WHAT THE TASK REQUIRES: Go through the listing beneath this task and return every line that carries the string "label".

..............................

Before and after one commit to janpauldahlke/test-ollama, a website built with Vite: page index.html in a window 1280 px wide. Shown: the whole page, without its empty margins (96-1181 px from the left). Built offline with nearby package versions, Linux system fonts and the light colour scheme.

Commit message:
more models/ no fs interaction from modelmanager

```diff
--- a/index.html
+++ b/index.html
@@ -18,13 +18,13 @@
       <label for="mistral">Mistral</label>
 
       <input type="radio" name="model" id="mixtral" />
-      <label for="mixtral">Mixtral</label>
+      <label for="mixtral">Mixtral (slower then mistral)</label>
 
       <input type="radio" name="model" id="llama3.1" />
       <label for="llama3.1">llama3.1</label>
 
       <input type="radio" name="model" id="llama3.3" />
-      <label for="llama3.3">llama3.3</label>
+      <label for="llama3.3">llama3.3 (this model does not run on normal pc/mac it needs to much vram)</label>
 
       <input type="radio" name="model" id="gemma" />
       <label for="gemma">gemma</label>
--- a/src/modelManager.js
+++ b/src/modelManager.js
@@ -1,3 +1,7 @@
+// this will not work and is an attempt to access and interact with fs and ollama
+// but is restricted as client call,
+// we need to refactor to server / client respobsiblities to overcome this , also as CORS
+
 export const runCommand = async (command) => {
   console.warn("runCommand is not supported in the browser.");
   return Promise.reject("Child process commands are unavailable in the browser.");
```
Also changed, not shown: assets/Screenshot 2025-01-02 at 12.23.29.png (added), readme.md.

..............................

RESULT OF THE TASK:
       <label for="mistral">Mistral</label>
-      <label for="mixtral">Mixtral</label>
+      <label for="mixtral">Mixtral (slower then mistral)</label>
       <label for="llama3.1">llama3.1</label>
-      <label for="llama3.3">llama3.3</label>
+      <label for="llama3.3">llama3.3 (this model does not run on normal pc/mac it needs to much vram)</label>
       <label for="gemma">gemma</label>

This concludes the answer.